MU, UWM will play basketball exhibition for hurricane relief efforts

The Marquette and UW-Milwaukee men's basketball teams have renewed their intracity rivalry, this time for charity.The Golden Eagles and the Panthers, who haven't met since 2011, will play an exhibition game at 4 p.m. Sunday at the Al McGuire Center on MU's campus.According to the school, MU requested a waiver from the NCAA to play another exhibition game. It was granted provided all the proceeds go to hurricane relief efforts across the country. The schools will work with the American Red Cross.NCAA rules normally allow only exhibitions against non-NCAA Division I four-year schools. The Golden Eagles face Division II Lindenwood in an exhibition game on Nov. 4.Kansas and Missouri, another hoops rivalry that has been on hiatus, will also stage a game for hurricane relief. MU and UWM have met 39 times in regular-season games. The last matchup was a 64-50 victory by the Golden Eagles on Dec. 22, 2011, under head coach Buzz Williams. The Panthers have never won in the series. “It’s a tremendous opportunity for our programs to become involved with the relief efforts currently underway across the country and it’s my hope we can fill the Al to capacity,” MU head coach Steve Wojciechowski said in a statement.  “Many of us have a personal connection to someone directly impacted by the recent hurricanes and being able to partner with the American Red Cross allows us to help people like Marquette legend Butch Lee, who lives in his native Puerto Rico.” Lee, in an interview with the Journal Sentinel last month, said he has plans to help out businesses around his city of San Juan in the aftermath of Hurricane Maria.Tickets will be $20 for lower-level seats, $10 for upper level and $5 for MU students.
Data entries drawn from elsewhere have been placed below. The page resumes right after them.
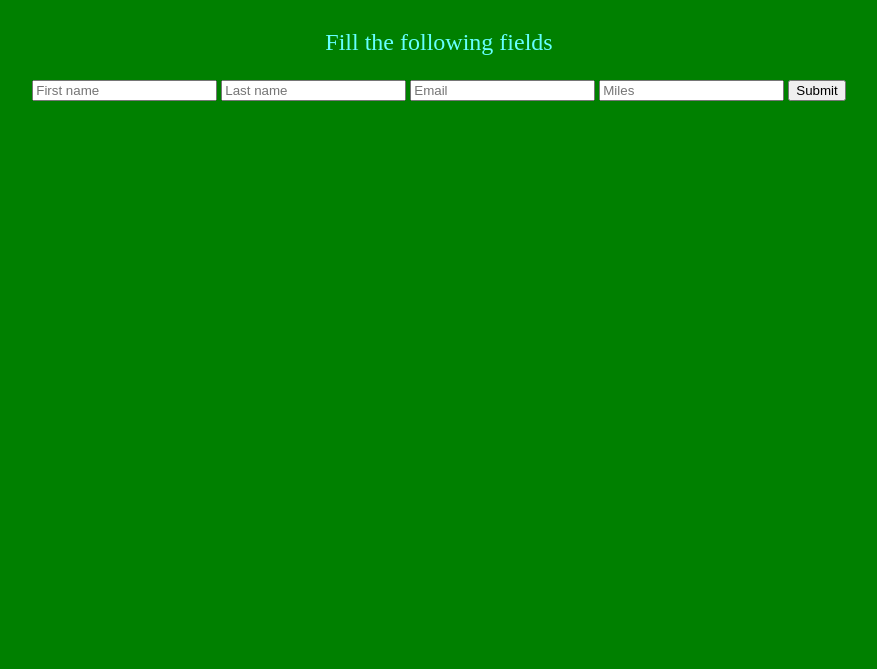
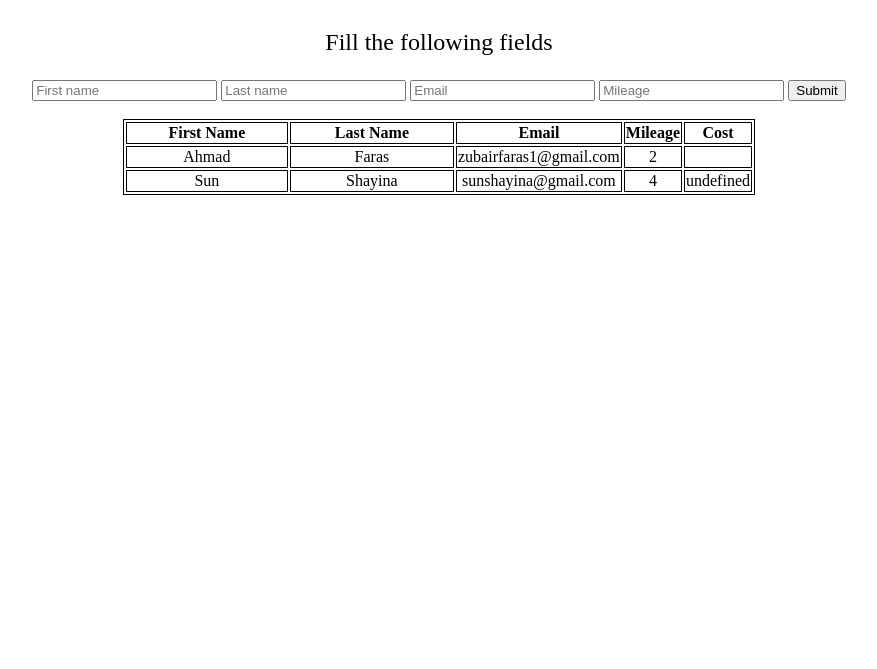
Before and after one commit to ahmadfaras/smart-taxi-meter, a plain HTML site: page smart-taxi-meter-app/app/index.html in a window 1280 px wide. Shown: the part 131-800 px from the top of the page, without its empty margins (201-1078 px from the left). Drawn offline with Linux system fonts and the light colour scheme.

Commit message:
created table and linked it to script

```diff
--- a/smart-taxi-meter-app/app/index.html
+++ b/smart-taxi-meter-app/app/index.html
@@ -14,9 +14,41 @@
 		<input id="fname-input" type="text" placeholder="First name" required>
 		<input id="lname-input" type="text" placeholder="Last name">
 		<input id="email-input" type="text" placeholder="Email">
-		<input id="miles-input" type="whole" placeholder="Miles" required>
+		<input id="mileage-input" type="whole" placeholder="Mileage" required>
 		<button type="submit"> Submit </button>
 	</form>
+
+	<br>
+
+	<table>
+		<thead>
+			<tr>
+				<th>First Name</th>
+				<th>Last Name</th>
+				<th>Email</th>
+				<th>Mileage</th>
+				<th>Cost</th>
+			</tr>
+		</thead>
+		<tbody>
+			<tr>
+				<td>Ahmad</td>
+				<td>Faras</td>
+				<td>zubairfaras1@gmail.com</td>
+				<td id="mile1-table">2</td>
+				<td id="cost1-table"></td>
+			</tr>
+			<tr>
+				<td>Sun</td>
+				<td>Shayina</td>
+				<td>sunshayina@gmail.com</td>
+				<td id="mile2-table">4</td>
+				<td id="cost2-table"></td>
+			</tr>
+		</tbody>
+	</table>
+
+	<br>
 
 	<p id="output-p"></p>
 
--- a/smart-taxi-meter-app/app/scripts/script.js
+++ b/smart-taxi-meter-app/app/scripts/script.js
@@ -4,12 +4,17 @@ var taxiForm = document.getElementById('taxi-form');
 var fnameInput = document.getElementById('fname-input');
 var lnameInput = document.getElementById('lname-input');
 var emailInput = document.getElementById('email-input');
-var milesInput = document.getElementById('miles-input');
-var outputP = document.getElementById('output-p');
+var mileageInput = document.getElementById('mileage-input');
+var cost1Table = document.getElementById('cost1-table');
+var mile1Table = document.getElementById('mile1-table');
+var mile2Table = document.getElementById('mile2-table');
+var cost2Table = document.getElementById('cost2-table').innerHTML = mile2Table.value;
+var outputP = document.getElementById('output-p')
 
 taxiForm.addEventListener('submit', function(){
 	event.preventDefault();
 
-	outputP.innerHTML = 'This ride costs $' + milesInput.value * 2;
-
+	outputP.innerHTML = 'This ride costs you $' + mileageInput.value * 2;
+	cost1Table.innerHTML = mileageInput.value * 2;
+	//cost2Table.innerHTML = mile2Table * 2;
 });
--- a/smart-taxi-meter-app/app/styles/styles.css
+++ b/smart-taxi-meter-app/app/styles/styles.css
@@ -1,14 +1,18 @@
-body{
-	background-color: green;
-	color: white;
+h1{
+	font-size: 4em;
 	text-align: center;
 }
-h1{
-	font-size: 4em;
-	color:  #66ffff;
+form {
+	text-align: center;
 }
 
 p{
 	font-size: 150%;
-	color:  #66ffff;
+	text-align: center;
 }
+table, th, td {
+	margin: auto;
+	border: 0.1em solid black;
+	text-align: center;
+	width: 50%;
+}
```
They will go on sale Thursday at 10 a.m. by phone at 414-288-GOMU or online at game will not be televised or streamed on the internet. Fans in attendance can also donate money Continue Reading